> Task instructions
In your copy of the data, omit the pictures and keep all else exactly as given.
---------- Stored data
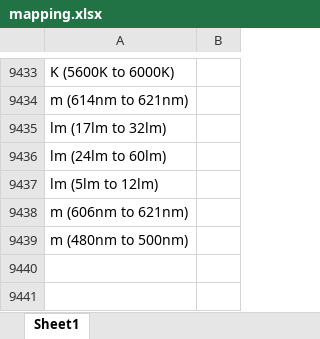
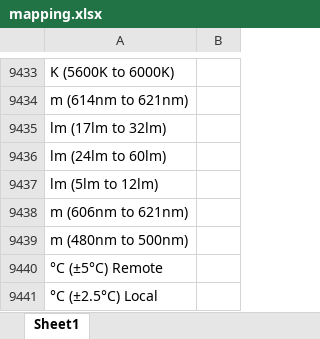
Before and after one commit to Hima9791/map, an Excel workbook: mapping.xlsx, sheet Sheet1, drawn as a sheet; only a part is shown, gaps mark what is left out; values as stored, in another font and other column widths than the file's, no borders; the diff names each change by its address in the sheet, - before the commit and + after, or states it on an @@ line.

Commit message:
Update mapping file via Streamlit app

```diff
--- a/mapping.xlsx (sheet Sheet1)
+++ b/mapping.xlsx (sheet Sheet1)
+row 9440: °C (±5°C) Remote
+row 9441: °C (±2.5°C) Local
```
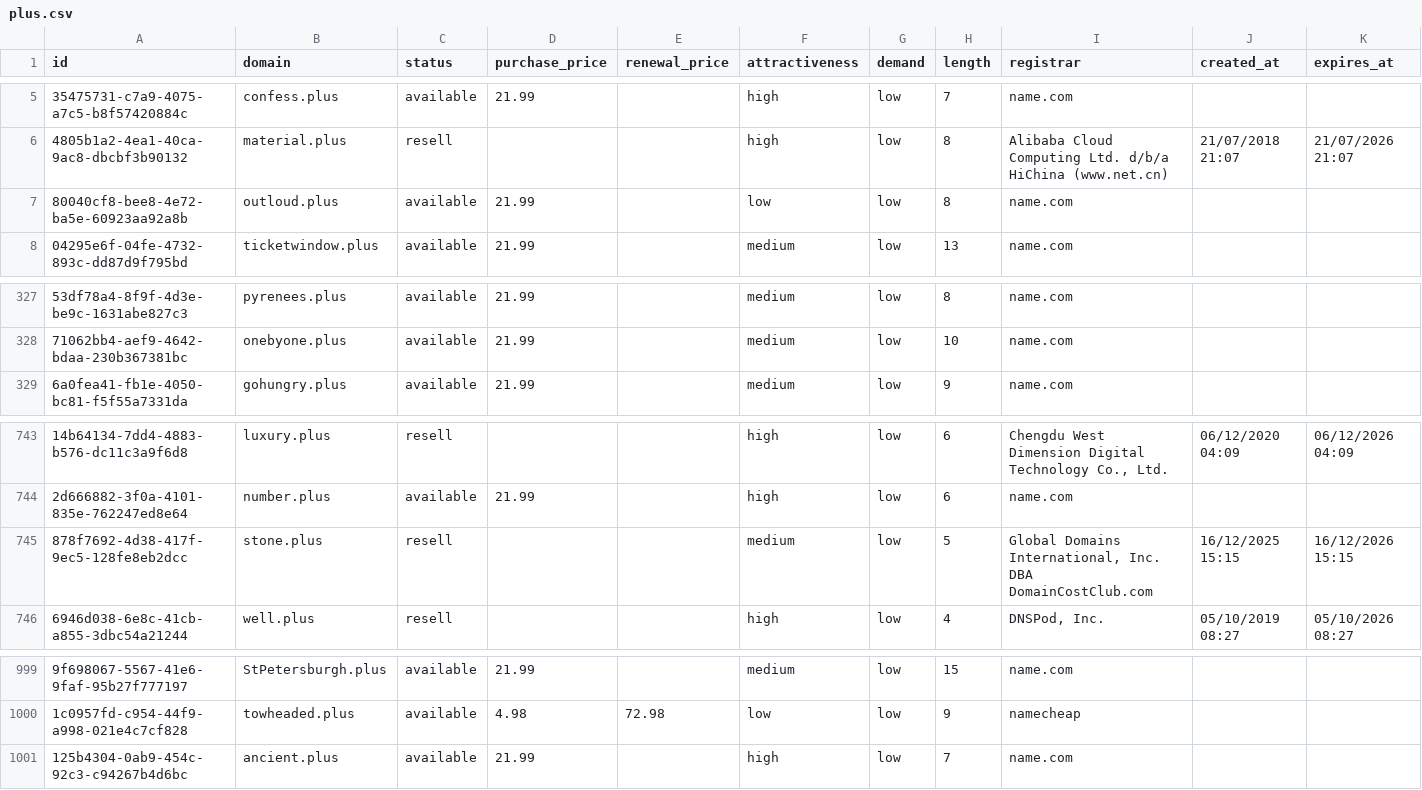
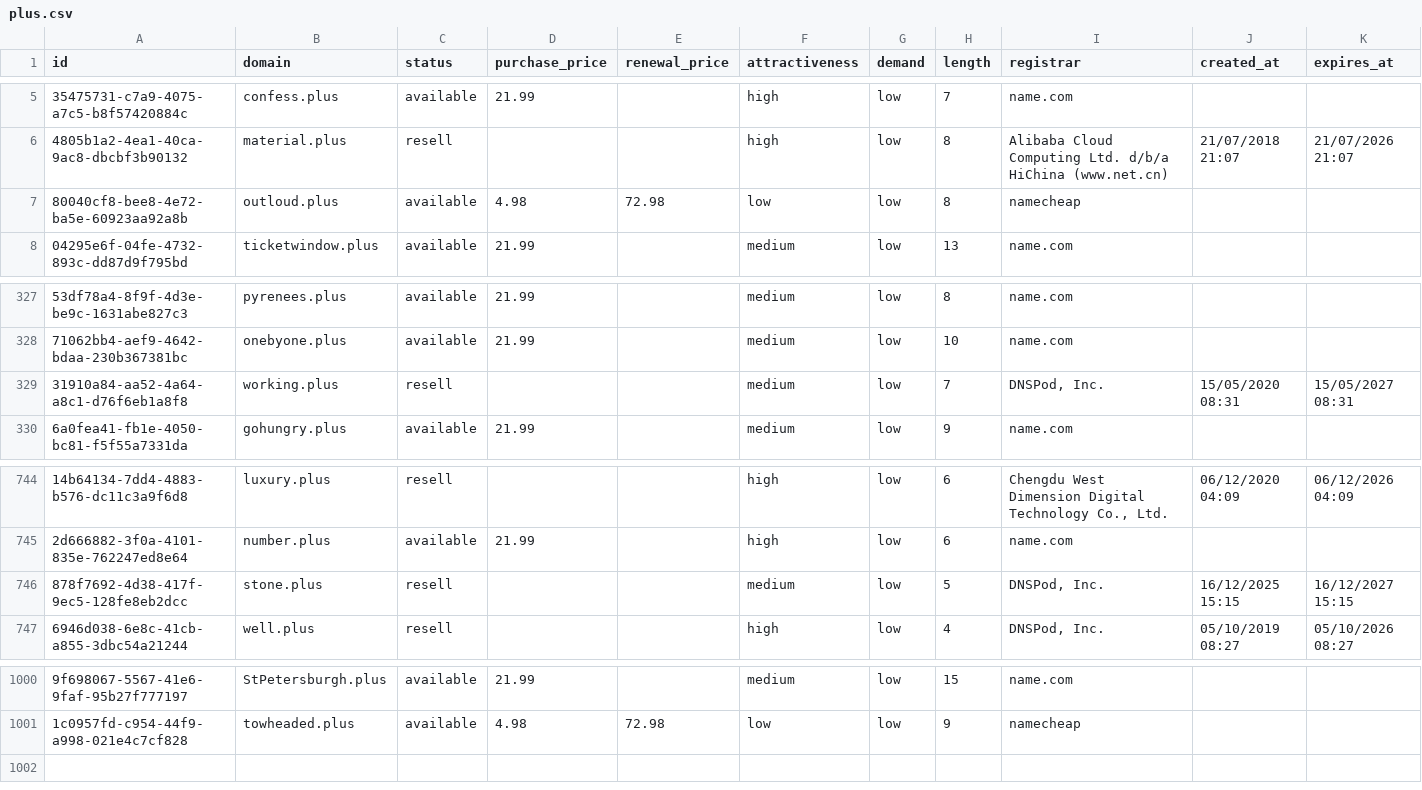
Before and after one commit to UniqueDomains/plus-oneword-domains, a CSV file: plus.csv, drawn as a sheet; only a part is shown, gaps mark what is left out; removed rows and columns are numbered as before the commit, all else as after; the diff names each change by its address in the sheet, - before the commit and + after, or states it on an @@ line.

Commit message:
Domains update

```diff
--- a/plus.csv
+++ b/plus.csv
-D7 (purchase_price): 21.99
+D7 (purchase_price): 4.98
-E7 (renewal_price): (empty)
+E7 (renewal_price): 72.98
-I7 (registrar): name.com
+I7 (registrar): namecheap
+row 329: 31910a84-aa52-4a64-a8c1-d76f6eb1a8f8 | working.plus | resell |  |  | medium | low | 7 | DNSPod, Inc. | 15/05/2020 08:31 | 15/05/2027 08:31
-I746 (registrar): Global Domains International, Inc. DBA DomainCostClub.com
+I746 (registrar): DNSPod, Inc.
-K746 (expires_at): 16/12/2026 15:15
+K746 (expires_at): 16/12/2027 15:15
-row 1001: 125b4304-0ab9-454c-92c3-c94267b4d6bc | ancient.plus | available | 21.99 |  | high | low | 7 | name.com
```
Also changed, not shown: 4 other files.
--------------------
> Response
Before and after one commit to Hima9791/map, an Excel workbook: mapping.xlsx, sheet Sheet1, drawn as a sheet; only a part is shown, gaps mark what is left out; values as stored, in another font and other column widths than the file's, no borders; the diff names each change by its address in the sheet, - before the commit and + after, or states it on an @@ line.

Commit message:
Update mapping file via Streamlit app

```diff
--- a/mapping.xlsx (sheet Sheet1)
+++ b/mapping.xlsx (sheet Sheet1)
+row 9440: °C (±5°C) Remote
+row 9441: °C (±2.5°C) Local
```
Before and after one commit to UniqueDomains/plus-oneword-domains, a CSV file: plus.csv, drawn as a sheet; only a part is shown, gaps mark what is left out; removed rows and columns are numbered as before the commit, all else as after; the diff names each change by its address in the sheet, - before the commit and + after, or states it on an @@ line.

Commit message:
Domains update

```diff
--- a/plus.csv
+++ b/plus.csv
-D7 (purchase_price): 21.99
+D7 (purchase_price): 4.98
-E7 (renewal_price): (empty)
+E7 (renewal_price): 72.98
-I7 (registrar): name.com
+I7 (registrar): namecheap
+row 329: 31910a84-aa52-4a64-a8c1-d76f6eb1a8f8 | working.plus | resell |  |  | medium | low | 7 | DNSPod, Inc. | 15/05/2020 08:31 | 15/05/2027 08:31
-I746 (registrar): Global Domains International, Inc. DBA DomainCostClub.com
+I746 (registrar): DNSPod, Inc.
-K746 (expires_at): 16/12/2026 15:15
+K746 (expires_at): 16/12/2027 15:15
-row 1001: 125b4304-0ab9-454c-92c3-c94267b4d6bc | ancient.plus | available | 21.99 |  | high | low | 7 | name.com
```
Also changed, not shown: 4 other files.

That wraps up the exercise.